** Stored data **
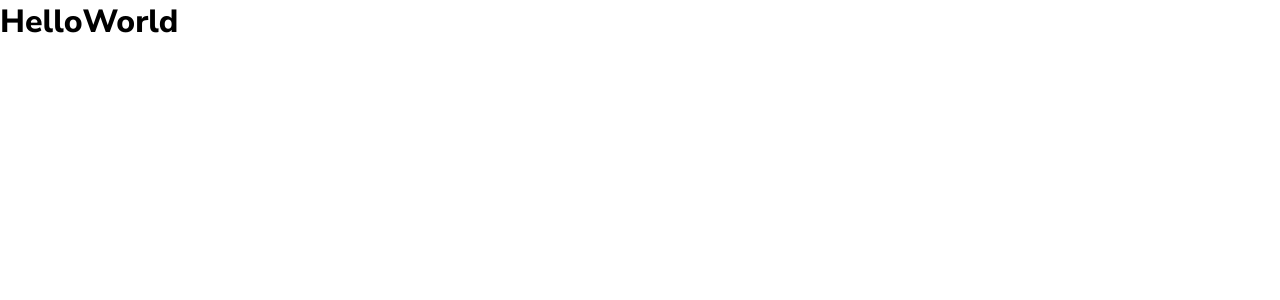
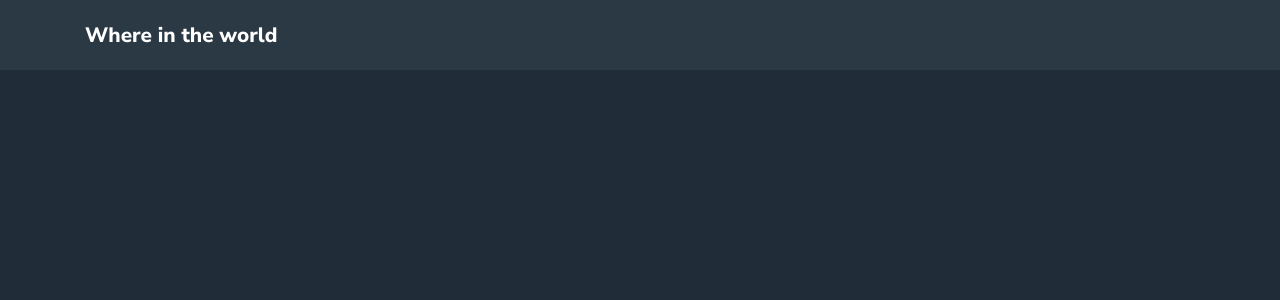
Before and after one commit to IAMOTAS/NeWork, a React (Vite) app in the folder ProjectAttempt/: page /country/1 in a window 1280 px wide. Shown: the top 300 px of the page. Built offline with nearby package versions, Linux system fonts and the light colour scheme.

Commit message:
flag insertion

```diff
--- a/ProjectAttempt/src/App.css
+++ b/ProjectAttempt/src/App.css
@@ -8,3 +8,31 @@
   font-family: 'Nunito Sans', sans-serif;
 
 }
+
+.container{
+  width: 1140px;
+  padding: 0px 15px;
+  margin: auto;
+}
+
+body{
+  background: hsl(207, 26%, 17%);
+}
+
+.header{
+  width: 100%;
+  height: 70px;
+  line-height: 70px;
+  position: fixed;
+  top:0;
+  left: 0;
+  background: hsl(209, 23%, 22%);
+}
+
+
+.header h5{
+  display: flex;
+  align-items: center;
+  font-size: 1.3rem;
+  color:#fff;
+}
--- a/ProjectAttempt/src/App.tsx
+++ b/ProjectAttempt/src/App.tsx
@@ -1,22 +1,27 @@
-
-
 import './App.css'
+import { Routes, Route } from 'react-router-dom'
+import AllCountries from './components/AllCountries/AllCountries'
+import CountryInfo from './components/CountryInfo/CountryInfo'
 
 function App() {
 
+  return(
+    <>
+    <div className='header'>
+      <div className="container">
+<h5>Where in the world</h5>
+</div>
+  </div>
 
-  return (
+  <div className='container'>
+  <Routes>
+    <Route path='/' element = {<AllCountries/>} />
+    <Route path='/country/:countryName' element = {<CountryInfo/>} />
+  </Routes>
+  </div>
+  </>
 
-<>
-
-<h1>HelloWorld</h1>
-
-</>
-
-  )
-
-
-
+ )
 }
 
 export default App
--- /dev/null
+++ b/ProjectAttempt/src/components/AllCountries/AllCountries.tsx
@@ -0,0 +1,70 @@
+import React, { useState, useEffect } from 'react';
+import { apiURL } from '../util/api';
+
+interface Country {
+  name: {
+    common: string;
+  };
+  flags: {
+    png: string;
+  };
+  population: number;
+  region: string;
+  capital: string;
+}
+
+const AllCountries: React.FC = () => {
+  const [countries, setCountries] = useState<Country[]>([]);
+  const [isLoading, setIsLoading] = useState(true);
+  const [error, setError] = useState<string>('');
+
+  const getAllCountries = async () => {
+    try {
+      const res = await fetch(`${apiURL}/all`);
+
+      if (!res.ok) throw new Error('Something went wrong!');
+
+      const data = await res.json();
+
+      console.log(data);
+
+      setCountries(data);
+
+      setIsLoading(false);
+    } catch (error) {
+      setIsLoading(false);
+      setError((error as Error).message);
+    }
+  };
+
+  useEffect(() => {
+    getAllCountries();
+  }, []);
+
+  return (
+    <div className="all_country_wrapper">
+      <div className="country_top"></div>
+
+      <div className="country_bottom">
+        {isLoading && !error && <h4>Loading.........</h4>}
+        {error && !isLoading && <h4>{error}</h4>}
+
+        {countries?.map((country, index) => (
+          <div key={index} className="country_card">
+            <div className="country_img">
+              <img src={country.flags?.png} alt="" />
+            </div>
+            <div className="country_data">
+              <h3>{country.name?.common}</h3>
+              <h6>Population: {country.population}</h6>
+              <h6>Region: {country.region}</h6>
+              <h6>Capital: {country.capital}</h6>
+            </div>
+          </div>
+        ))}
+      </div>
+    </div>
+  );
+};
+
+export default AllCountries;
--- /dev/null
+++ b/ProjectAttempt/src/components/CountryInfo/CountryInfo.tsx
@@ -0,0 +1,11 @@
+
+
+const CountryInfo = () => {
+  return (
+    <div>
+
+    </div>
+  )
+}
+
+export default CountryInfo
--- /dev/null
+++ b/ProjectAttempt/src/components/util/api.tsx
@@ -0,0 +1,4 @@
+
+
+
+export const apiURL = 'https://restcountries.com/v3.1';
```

** Required work **
Take the entries above and set them down exactly, minus the pictures.

** Answer **
Before and after one commit to IAMOTAS/NeWork, a React (Vite) app in the folder ProjectAttempt/: page /country/1 in a window 1280 px wide. Shown: the top 300 px of the page. Built offline with nearby package versions, Linux system fonts and the light colour scheme.

Commit message:
flag insertion

```diff
--- a/ProjectAttempt/src/App.css
+++ b/ProjectAttempt/src/App.css
@@ -8,3 +8,31 @@
   font-family: 'Nunito Sans', sans-serif;
 
 }
+
+.container{
+  width: 1140px;
+  padding: 0px 15px;
+  margin: auto;
+}
+
+body{
+  background: hsl(207, 26%, 17%);
+}
+
+.header{
+  width: 100%;
+  height: 70px;
+  line-height: 70px;
+  position: fixed;
+  top:0;
+  left: 0;
+  background: hsl(209, 23%, 22%);
+}
+
+
+.header h5{
+  display: flex;
+  align-items: center;
+  font-size: 1.3rem;
+  color:#fff;
+}
--- a/ProjectAttempt/src/App.tsx
+++ b/ProjectAttempt/src/App.tsx
@@ -1,22 +1,27 @@
-
-
 import './App.css'
+import { Routes, Route } from 'react-router-dom'
+import AllCountries from './components/AllCountries/AllCountries'
+import CountryInfo from './components/CountryInfo/CountryInfo'
 
 function App() {
 
+  return(
+    <>
+    <div className='header'>
+      <div className="container">
+<h5>Where in the world</h5>
+</div>
+  </div>
 
-  return (
+  <div className='container'>
+  <Routes>
+    <Route path='/' element = {<AllCountries/>} />
+    <Route path='/country/:countryName' element = {<CountryInfo/>} />
+  </Routes>
+  </div>
+  </>
 
-<>
-
-<h1>HelloWorld</h1>
-
-</>
-
-  )
-
-
-
+ )
 }
 
 export default App
--- /dev/null
+++ b/ProjectAttempt/src/components/AllCountries/AllCountries.tsx
@@ -0,0 +1,70 @@
+import React, { useState, useEffect } from 'react';
+import { apiURL } from '../util/api';
+
+interface Country {
+  name: {
+    common: string;
+  };
+  flags: {
+    png: string;
+  };
+  population: number;
+  region: string;
+  capital: string;
+}
+
+const AllCountries: React.FC = () => {
+  const [countries, setCountries] = useState<Country[]>([]);
+  const [isLoading, setIsLoading] = useState(true);
+  const [error, setError] = useState<string>('');
+
+  const getAllCountries = async () => {
+    try {
+      const res = await fetch(`${apiURL}/all`);
+
+      if (!res.ok) throw new Error('Something went wrong!');
+
+      const data = await res.json();
+
+      console.log(data);
+
+      setCountries(data);
+
+      setIsLoading(false);
+    } catch (error) {
+      setIsLoading(false);
+      setError((error as Error).message);
+    }
+  };
+
+  useEffect(() => {
+    getAllCountries();
+  }, []);
+
+  return (
+    <div className="all_country_wrapper">
+      <div className="country_top"></div>
+
+      <div className="country_bottom">
+        {isLoading && !error && <h4>Loading.........</h4>}
+        {error && !isLoading && <h4>{error}</h4>}
+
+        {countries?.map((country, index) => (
+          <div key={index} className="country_card">
+            <div className="country_img">
+              <img src={country.flags?.png} alt="" />
+            </div>
+            <div className="country_data">
+              <h3>{country.name?.common}</h3>
+              <h6>Population: {country.population}</h6>
+              <h6>Region: {country.region}</h6>
+              <h6>Capital: {country.capital}</h6>
+            </div>
+          </div>
+        ))}
+      </div>
+    </div>
+  );
+};
+
+export default AllCountries;
--- /dev/null
+++ b/ProjectAttempt/src/components/CountryInfo/CountryInfo.tsx
@@ -0,0 +1,11 @@
+
+
+const CountryInfo = () => {
+  return (
+    <div>
+
+    </div>
+  )
+}
+
+export default CountryInfo
--- /dev/null
+++ b/ProjectAttempt/src/components/util/api.tsx
@@ -0,0 +1,4 @@
+
+
+
+export const apiURL = 'https://restcountries.com/v3.1';
```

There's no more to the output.